» Given data:
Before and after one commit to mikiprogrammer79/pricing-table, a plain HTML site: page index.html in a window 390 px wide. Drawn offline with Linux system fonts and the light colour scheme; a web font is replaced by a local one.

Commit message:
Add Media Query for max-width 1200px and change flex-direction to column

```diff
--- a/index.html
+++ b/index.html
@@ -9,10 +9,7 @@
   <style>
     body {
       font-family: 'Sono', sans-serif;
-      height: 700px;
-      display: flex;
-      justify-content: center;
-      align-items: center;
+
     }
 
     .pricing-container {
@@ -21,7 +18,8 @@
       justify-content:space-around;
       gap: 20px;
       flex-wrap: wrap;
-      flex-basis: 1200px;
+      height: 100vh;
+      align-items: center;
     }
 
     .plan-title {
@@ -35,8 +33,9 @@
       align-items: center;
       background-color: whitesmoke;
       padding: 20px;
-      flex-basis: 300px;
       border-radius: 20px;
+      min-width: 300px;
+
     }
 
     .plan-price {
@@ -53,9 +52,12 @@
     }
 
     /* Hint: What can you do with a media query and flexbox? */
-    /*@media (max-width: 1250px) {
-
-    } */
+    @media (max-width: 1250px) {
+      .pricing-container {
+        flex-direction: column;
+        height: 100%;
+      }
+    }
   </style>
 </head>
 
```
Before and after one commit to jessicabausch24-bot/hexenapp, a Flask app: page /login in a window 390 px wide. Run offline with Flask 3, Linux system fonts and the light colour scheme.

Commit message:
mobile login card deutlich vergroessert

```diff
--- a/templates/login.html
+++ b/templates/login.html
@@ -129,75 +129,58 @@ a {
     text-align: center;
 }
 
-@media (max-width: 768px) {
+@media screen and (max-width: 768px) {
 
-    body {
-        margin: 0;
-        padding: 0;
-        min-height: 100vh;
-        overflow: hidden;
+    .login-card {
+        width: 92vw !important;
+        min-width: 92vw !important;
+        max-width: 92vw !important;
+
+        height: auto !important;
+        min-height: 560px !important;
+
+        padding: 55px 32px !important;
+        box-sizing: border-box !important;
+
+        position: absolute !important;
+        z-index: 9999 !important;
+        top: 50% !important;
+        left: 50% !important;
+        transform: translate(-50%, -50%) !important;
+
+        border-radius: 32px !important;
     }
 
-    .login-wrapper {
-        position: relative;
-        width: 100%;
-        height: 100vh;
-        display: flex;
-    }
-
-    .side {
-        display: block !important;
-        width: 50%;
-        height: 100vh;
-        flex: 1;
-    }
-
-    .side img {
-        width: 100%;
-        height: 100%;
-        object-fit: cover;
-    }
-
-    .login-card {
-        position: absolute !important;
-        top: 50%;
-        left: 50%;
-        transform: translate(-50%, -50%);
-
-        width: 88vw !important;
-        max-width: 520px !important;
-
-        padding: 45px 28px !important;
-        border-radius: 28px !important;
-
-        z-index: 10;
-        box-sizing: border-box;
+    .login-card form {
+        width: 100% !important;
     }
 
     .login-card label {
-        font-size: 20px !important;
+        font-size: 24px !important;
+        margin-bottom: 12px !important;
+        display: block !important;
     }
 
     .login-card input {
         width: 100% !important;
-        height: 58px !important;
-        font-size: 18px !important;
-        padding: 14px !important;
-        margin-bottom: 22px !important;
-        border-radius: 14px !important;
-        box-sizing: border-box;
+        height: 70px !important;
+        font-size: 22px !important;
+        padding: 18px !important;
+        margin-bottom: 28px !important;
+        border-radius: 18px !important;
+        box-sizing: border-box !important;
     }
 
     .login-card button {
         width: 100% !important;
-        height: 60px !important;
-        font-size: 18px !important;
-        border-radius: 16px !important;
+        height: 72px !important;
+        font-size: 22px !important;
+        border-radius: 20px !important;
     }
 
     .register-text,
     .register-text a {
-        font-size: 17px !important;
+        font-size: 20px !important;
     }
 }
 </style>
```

» Your objective:
Each line of the listing that holds the string "align" counts once; state how many there are, with nothing added.

» Solution:
4